- _BRIEF_
Each entry is to be retyped without alteration, and no picture is to be included.

** Opening EXTRACTED DATA block **

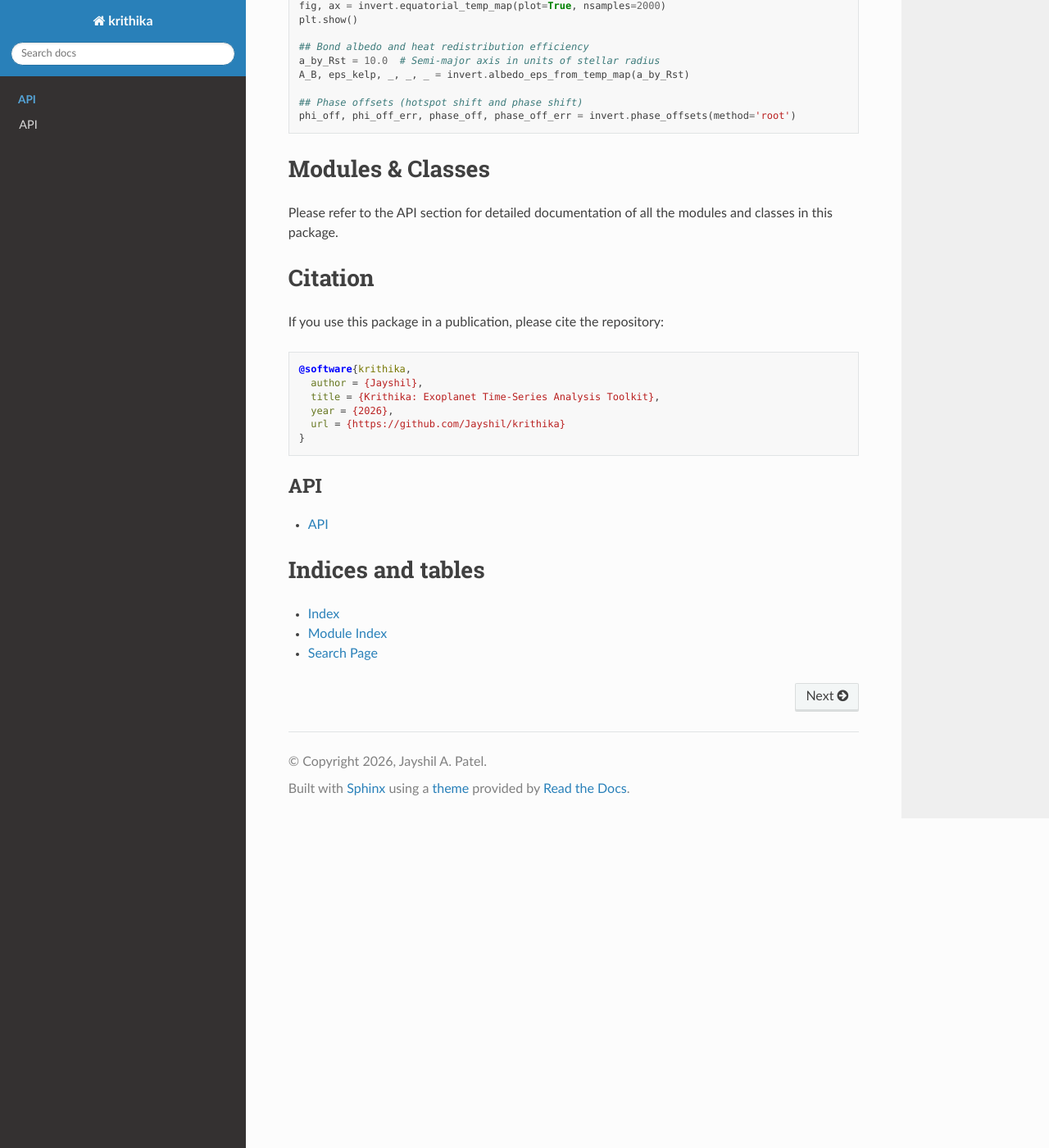
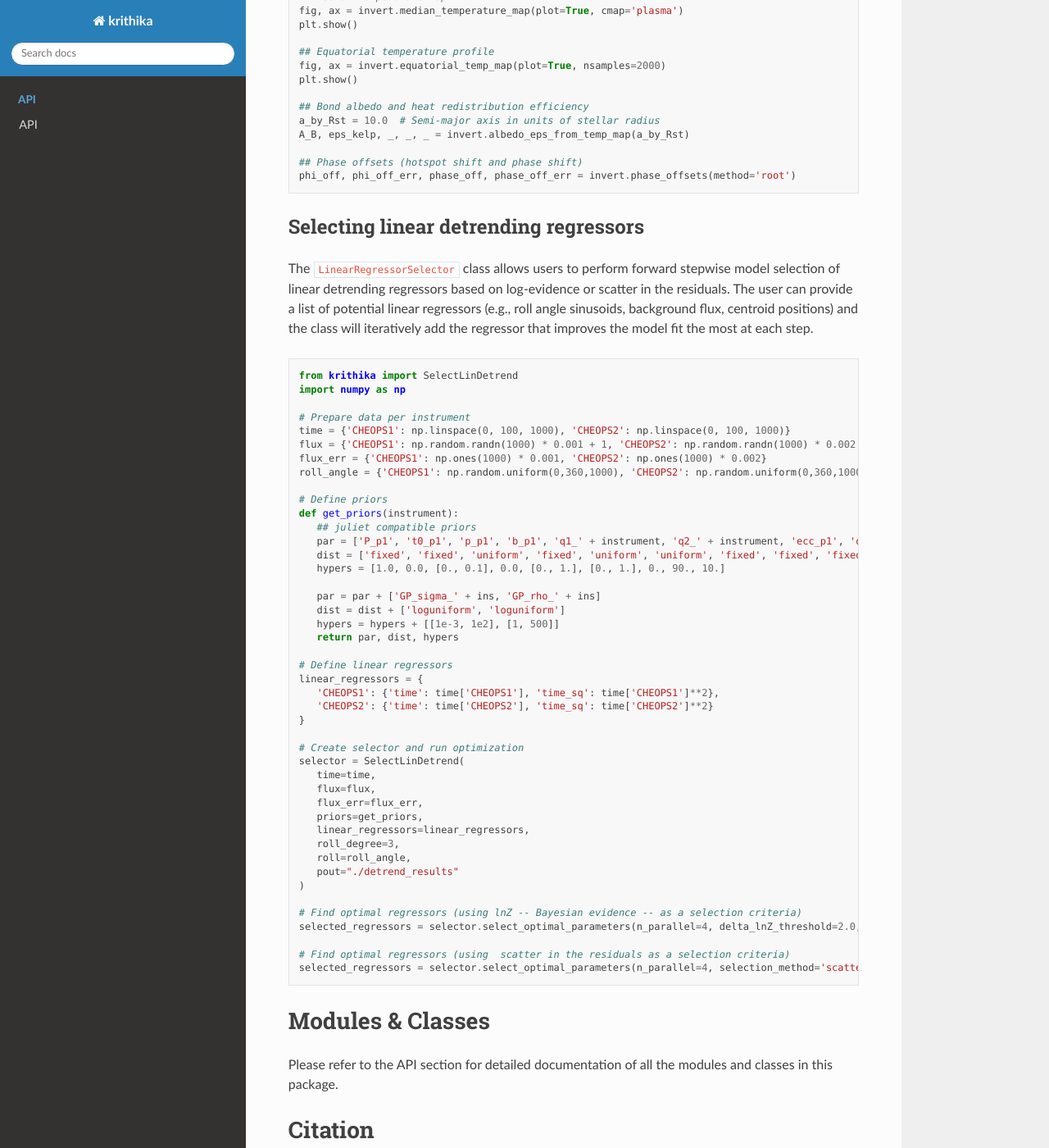
Before and after one commit to Jayshil/krithika, a Sphinx documentation site: the page built from docs/index.rst, in a window 1280 px wide and 1400 px high, scrolled down 5292 px. Shown: the whole window at 82% size. Built offline with Sphinx 7.4.7 and the Read the Docs theme 3.1.0, drawn with Linux system fonts in a browser that asks for light colours; the version number could not be read and is left out; some of the changed text lies outside the part shown.

Commit message:
API documentation for the SelectLinDetrend class

```diff
--- a/docs/api.rst
+++ b/docs/api.rst
@@ -35,6 +35,11 @@
 .. autoclass:: krithika.InvertCowanAgolPC
    :members:
 
+The :code:`SelectLinDetrend` class can be used to perform linear detrending and model selection using log-evidence or scatter in the residuals. It has the following methods:
+
+.. autoclass:: krithika.SelectLinDetrend
+   :members:
+
 :code:`krithika` has a simple light weight class to view the 2D, 3D, or 4D data cubes, with functionalities similar to DS9. The :code:`NDImageViewer` class has the following methods:
 
 .. autoclass:: krithika.NDImageViewer
--- a/docs/index.rst
+++ b/docs/index.rst
@@ -217,6 +217,9 @@
 
 Inverting Cowan & Agol (2008) phase curve model
 -----------------------------------------------
+
+If we used Cowan & Agol (2008) phase curve model, then we can use ``InvertCowanAgolPC`` class to invert the fitted phase curve to find thermal physical properties of the planet as shown below:
+
 .. code-block:: python
 
    import numpy as np
@@ -267,6 +270,60 @@
    ## Phase offsets (hotspot shift and phase shift)
    phi_off, phi_off_err, phase_off, phase_off_err = invert.phase_offsets(method='root')
 
+
+Selecting linear detrending regressors
+--------------------------------------
+
+The ``LinearRegressorSelector`` class allows users to perform forward stepwise model selection of linear detrending regressors based on log-evidence or scatter in the residuals. The user can provide a list of potential linear regressors (e.g., roll angle sinusoids, background flux, centroid positions) and the class will iteratively add the regressor that improves the model fit the most at each step.
+
+.. code-block:: python
+
+   from krithika import SelectLinDetrend
+   import numpy as np
+
+   # Prepare data per instrument
+   time = {'CHEOPS1': np.linspace(0, 100, 1000), 'CHEOPS2': np.linspace(0, 100, 1000)}
+   flux = {'CHEOPS1': np.random.randn(1000) * 0.001 + 1, 'CHEOPS2': np.random.randn(1000) * 0.002 + 1}
+   flux_err = {'CHEOPS1': np.ones(1000) * 0.001, 'CHEOPS2': np.ones(1000) * 0.002}
+   roll_angle = {'CHEOPS1': np.random.uniform(0,360,1000), 'CHEOPS2': np.random.uniform(0,360,1000)}
+
+   # Define priors
+   def get_priors(instrument):
+      ## juliet compatible priors
+      par = ['P_p1', 't0_p1', 'p_p1', 'b_p1', 'q1_' + instrument, 'q2_' + instrument, 'ecc_p1', 'omega_p1', 'a_p1']
+      dist = ['fixed', 'fixed', 'uniform', 'fixed', 'uniform', 'uniform', 'fixed', 'fixed', 'fixed']
+      hypers = [1.0, 0.0, [0., 0.1], 0.0, [0., 1.], [0., 1.], 0., 90., 10.]
+
+      par = par + ['GP_sigma_' + ins, 'GP_rho_' + ins]
+      dist = dist + ['loguniform', 'loguniform']
+      hypers = hypers + [[1e-3, 1e2], [1, 500]]
+      return par, dist, hypers
+
+   # Define linear regressors
+   linear_regressors = {
+      'CHEOPS1': {'time': time['CHEOPS1'], 'time_sq': time['CHEOPS1']**2},
+      'CHEOPS2': {'time': time['CHEOPS2'], 'time_sq': time['CHEOPS2']**2}
+   }
+
+   # Create selector and run optimization
+   selector = SelectLinDetrend(
+      time=time,
+      flux=flux,
+      flux_err=flux_err,
+      priors=get_priors,
+      linear_regressors=linear_regressors,
+      roll_degree=3,
+      roll=roll_angle,
+      pout="./detrend_results"
+   )
+
+   # Find optimal regressors (using lnZ -- Bayesian evidence -- as a selection criteria)
+   selected_regressors = selector.select_optimal_parameters(n_parallel=4, delta_lnZ_threshold=2.0, selection_method='lnZ')
+
+   # Find optimal regressors (using  scatter in the residuals as a selection criteria)
+   selected_regressors = selector.select_optimal_parameters(n_parallel=4, selection_method='scatter')
+
+
 Modules & Classes
 =================
 
```
Also changed, not shown: README.md (+65 -1 lines), 1 other file.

** Closing EXTRACTED DATA block **

- _SOLUTION FOR THIS TASK_
Before and after one commit to Jayshil/krithika, a Sphinx documentation site: the page built from docs/index.rst, in a window 1280 px wide and 1400 px high, scrolled down 5292 px. Shown: the whole window at 82% size. Built offline with Sphinx 7.4.7 and the Read the Docs theme 3.1.0, drawn with Linux system fonts in a browser that asks for light colours; the version number could not be read and is left out; some of the changed text lies outside the part shown.

Commit message:
API documentation for the SelectLinDetrend class

```diff
--- a/docs/api.rst
+++ b/docs/api.rst
@@ -35,6 +35,11 @@
 .. autoclass:: krithika.InvertCowanAgolPC
    :members:
 
+The :code:`SelectLinDetrend` class can be used to perform linear detrending and model selection using log-evidence or scatter in the residuals. It has the following methods:
+
+.. autoclass:: krithika.SelectLinDetrend
+   :members:
+
 :code:`krithika` has a simple light weight class to view the 2D, 3D, or 4D data cubes, with functionalities similar to DS9. The :code:`NDImageViewer` class has the following methods:
 
 .. autoclass:: krithika.NDImageViewer
--- a/docs/index.rst
+++ b/docs/index.rst
@@ -217,6 +217,9 @@
 
 Inverting Cowan & Agol (2008) phase curve model
 -----------------------------------------------
+
+If we used Cowan & Agol (2008) phase curve model, then we can use ``InvertCowanAgolPC`` class to invert the fitted phase curve to find thermal physical properties of the planet as shown below:
+
 .. code-block:: python
 
    import numpy as np
@@ -267,6 +270,60 @@
    ## Phase offsets (hotspot shift and phase shift)
    phi_off, phi_off_err, phase_off, phase_off_err = invert.phase_offsets(method='root')
 
+
+Selecting linear detrending regressors
+--------------------------------------
+
+The ``LinearRegressorSelector`` class allows users to perform forward stepwise model selection of linear detrending regressors based on log-evidence or scatter in the residuals. The user can provide a list of potential linear regressors (e.g., roll angle sinusoids, background flux, centroid positions) and the class will iteratively add the regressor that improves the model fit the most at each step.
+
+.. code-block:: python
+
+   from krithika import SelectLinDetrend
+   import numpy as np
+
+   # Prepare data per instrument
+   time = {'CHEOPS1': np.linspace(0, 100, 1000), 'CHEOPS2': np.linspace(0, 100, 1000)}
+   flux = {'CHEOPS1': np.random.randn(1000) * 0.001 + 1, 'CHEOPS2': np.random.randn(1000) * 0.002 + 1}
+   flux_err = {'CHEOPS1': np.ones(1000) * 0.001, 'CHEOPS2': np.ones(1000) * 0.002}
+   roll_angle = {'CHEOPS1': np.random.uniform(0,360,1000), 'CHEOPS2': np.random.uniform(0,360,1000)}
+
+   # Define priors
+   def get_priors(instrument):
+      ## juliet compatible priors
+      par = ['P_p1', 't0_p1', 'p_p1', 'b_p1', 'q1_' + instrument, 'q2_' + instrument, 'ecc_p1', 'omega_p1', 'a_p1']
+      dist = ['fixed', 'fixed', 'uniform', 'fixed', 'uniform', 'uniform', 'fixed', 'fixed', 'fixed']
+      hypers = [1.0, 0.0, [0., 0.1], 0.0, [0., 1.], [0., 1.], 0., 90., 10.]
+
+      par = par + ['GP_sigma_' + ins, 'GP_rho_' + ins]
+      dist = dist + ['loguniform', 'loguniform']
+      hypers = hypers + [[1e-3, 1e2], [1, 500]]
+      return par, dist, hypers
+
+   # Define linear regressors
+   linear_regressors = {
+      'CHEOPS1': {'time': time['CHEOPS1'], 'time_sq': time['CHEOPS1']**2},
+      'CHEOPS2': {'time': time['CHEOPS2'], 'time_sq': time['CHEOPS2']**2}
+   }
+
+   # Create selector and run optimization
+   selector = SelectLinDetrend(
+      time=time,
+      flux=flux,
+      flux_err=flux_err,
+      priors=get_priors,
+      linear_regressors=linear_regressors,
+      roll_degree=3,
+      roll=roll_angle,
+      pout="./detrend_results"
+   )
+
+   # Find optimal regressors (using lnZ -- Bayesian evidence -- as a selection criteria)
+   selected_regressors = selector.select_optimal_parameters(n_parallel=4, delta_lnZ_threshold=2.0, selection_method='lnZ')
+
+   # Find optimal regressors (using  scatter in the residuals as a selection criteria)
+   selected_regressors = selector.select_optimal_parameters(n_parallel=4, selection_method='scatter')
+
+
 Modules & Classes
 =================
 
```
Also changed, not shown: README.md (+65 -1 lines), 1 other file.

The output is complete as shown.